(Dataset records)
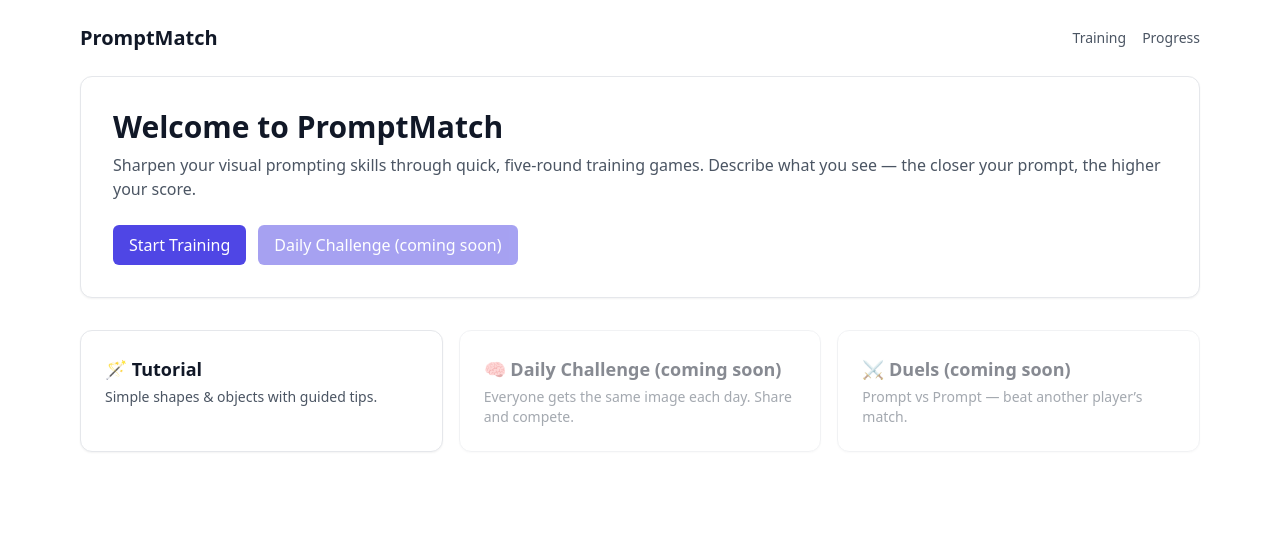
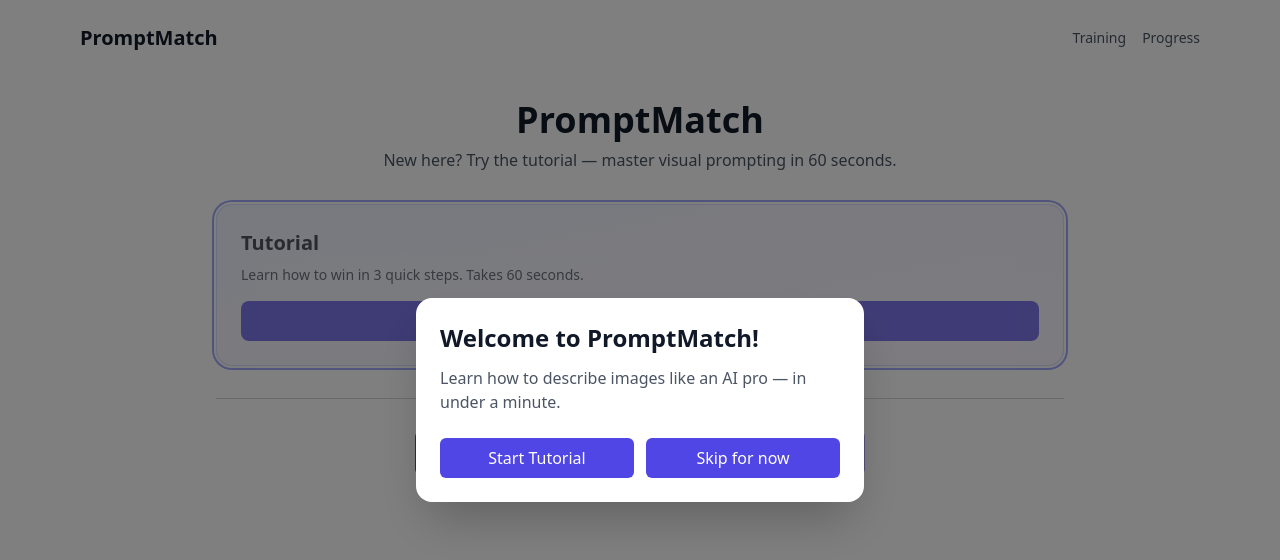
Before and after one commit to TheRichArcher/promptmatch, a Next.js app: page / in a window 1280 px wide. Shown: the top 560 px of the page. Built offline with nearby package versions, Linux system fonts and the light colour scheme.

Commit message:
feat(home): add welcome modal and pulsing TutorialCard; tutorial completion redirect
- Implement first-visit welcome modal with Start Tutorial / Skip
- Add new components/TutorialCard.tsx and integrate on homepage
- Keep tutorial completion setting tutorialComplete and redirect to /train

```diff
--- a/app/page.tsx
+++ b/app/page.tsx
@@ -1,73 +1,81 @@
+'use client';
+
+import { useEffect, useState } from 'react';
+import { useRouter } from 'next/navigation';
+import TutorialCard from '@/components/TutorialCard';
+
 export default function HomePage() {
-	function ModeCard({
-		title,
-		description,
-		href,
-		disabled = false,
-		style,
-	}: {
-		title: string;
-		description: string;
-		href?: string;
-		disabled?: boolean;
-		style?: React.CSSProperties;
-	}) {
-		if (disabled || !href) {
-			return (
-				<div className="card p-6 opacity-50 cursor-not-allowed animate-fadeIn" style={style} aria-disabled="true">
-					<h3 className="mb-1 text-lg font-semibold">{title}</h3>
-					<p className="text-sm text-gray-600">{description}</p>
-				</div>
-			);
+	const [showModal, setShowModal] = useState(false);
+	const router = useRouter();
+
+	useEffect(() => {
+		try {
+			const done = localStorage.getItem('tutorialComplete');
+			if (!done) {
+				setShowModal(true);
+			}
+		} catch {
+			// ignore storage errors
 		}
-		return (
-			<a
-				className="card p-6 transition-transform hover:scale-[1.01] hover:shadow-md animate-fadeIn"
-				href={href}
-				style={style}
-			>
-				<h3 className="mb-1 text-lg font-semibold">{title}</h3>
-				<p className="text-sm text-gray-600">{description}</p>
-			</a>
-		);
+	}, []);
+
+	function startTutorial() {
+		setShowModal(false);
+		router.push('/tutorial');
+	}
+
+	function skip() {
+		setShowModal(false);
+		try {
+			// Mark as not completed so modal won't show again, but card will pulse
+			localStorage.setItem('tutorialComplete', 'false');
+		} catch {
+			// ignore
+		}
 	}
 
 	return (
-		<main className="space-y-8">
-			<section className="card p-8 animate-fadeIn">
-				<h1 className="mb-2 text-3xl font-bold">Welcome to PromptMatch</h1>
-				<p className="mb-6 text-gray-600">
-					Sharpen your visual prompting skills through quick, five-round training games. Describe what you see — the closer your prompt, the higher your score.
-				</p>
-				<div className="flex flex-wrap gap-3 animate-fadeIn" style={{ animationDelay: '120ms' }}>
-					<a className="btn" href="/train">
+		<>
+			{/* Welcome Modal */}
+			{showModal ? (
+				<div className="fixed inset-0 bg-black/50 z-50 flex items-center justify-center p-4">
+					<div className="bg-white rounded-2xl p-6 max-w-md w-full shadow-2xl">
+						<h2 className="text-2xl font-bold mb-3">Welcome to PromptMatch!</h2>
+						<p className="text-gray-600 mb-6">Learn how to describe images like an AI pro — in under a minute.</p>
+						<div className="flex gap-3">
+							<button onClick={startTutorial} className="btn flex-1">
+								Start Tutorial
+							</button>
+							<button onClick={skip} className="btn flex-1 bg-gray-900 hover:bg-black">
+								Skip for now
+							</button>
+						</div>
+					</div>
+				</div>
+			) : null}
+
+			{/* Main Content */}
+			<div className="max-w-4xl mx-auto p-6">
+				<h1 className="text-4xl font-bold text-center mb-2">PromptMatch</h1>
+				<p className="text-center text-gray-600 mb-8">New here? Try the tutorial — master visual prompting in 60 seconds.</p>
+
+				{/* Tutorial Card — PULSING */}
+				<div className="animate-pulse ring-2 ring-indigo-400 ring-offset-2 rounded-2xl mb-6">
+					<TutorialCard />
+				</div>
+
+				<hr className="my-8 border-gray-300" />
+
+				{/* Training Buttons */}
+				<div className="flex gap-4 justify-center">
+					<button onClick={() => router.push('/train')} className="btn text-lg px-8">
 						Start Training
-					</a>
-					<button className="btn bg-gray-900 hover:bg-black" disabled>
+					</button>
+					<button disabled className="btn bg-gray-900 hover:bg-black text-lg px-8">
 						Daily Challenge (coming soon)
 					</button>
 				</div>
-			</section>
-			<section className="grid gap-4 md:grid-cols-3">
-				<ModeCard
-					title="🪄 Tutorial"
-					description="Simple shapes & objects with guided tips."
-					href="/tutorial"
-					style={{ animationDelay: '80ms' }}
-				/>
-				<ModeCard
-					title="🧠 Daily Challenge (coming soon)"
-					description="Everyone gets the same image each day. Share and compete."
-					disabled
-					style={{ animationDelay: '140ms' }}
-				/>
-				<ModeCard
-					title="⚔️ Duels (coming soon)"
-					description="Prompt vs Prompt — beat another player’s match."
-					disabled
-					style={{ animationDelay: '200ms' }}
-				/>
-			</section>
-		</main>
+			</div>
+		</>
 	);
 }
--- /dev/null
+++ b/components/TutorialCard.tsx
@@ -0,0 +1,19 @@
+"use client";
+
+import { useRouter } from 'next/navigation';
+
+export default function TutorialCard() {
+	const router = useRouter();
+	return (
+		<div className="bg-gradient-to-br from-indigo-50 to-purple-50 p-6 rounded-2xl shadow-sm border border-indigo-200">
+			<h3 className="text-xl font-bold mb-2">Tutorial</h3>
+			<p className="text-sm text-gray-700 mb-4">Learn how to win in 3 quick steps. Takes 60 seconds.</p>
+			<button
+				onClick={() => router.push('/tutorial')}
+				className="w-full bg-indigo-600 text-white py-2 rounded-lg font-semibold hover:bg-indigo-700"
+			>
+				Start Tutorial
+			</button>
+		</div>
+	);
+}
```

__Your task__
The expected answer is a copy of every line in the entries that holds the word "TutorialCard".

__Solution for this exercise__
feat(home): add welcome modal and pulsing TutorialCard; tutorial completion redirect
- Add new components/TutorialCard.tsx and integrate on homepage
+import TutorialCard from '@/components/TutorialCard';
+					<TutorialCard />
+++ b/components/TutorialCard.tsx
+export default function TutorialCard() {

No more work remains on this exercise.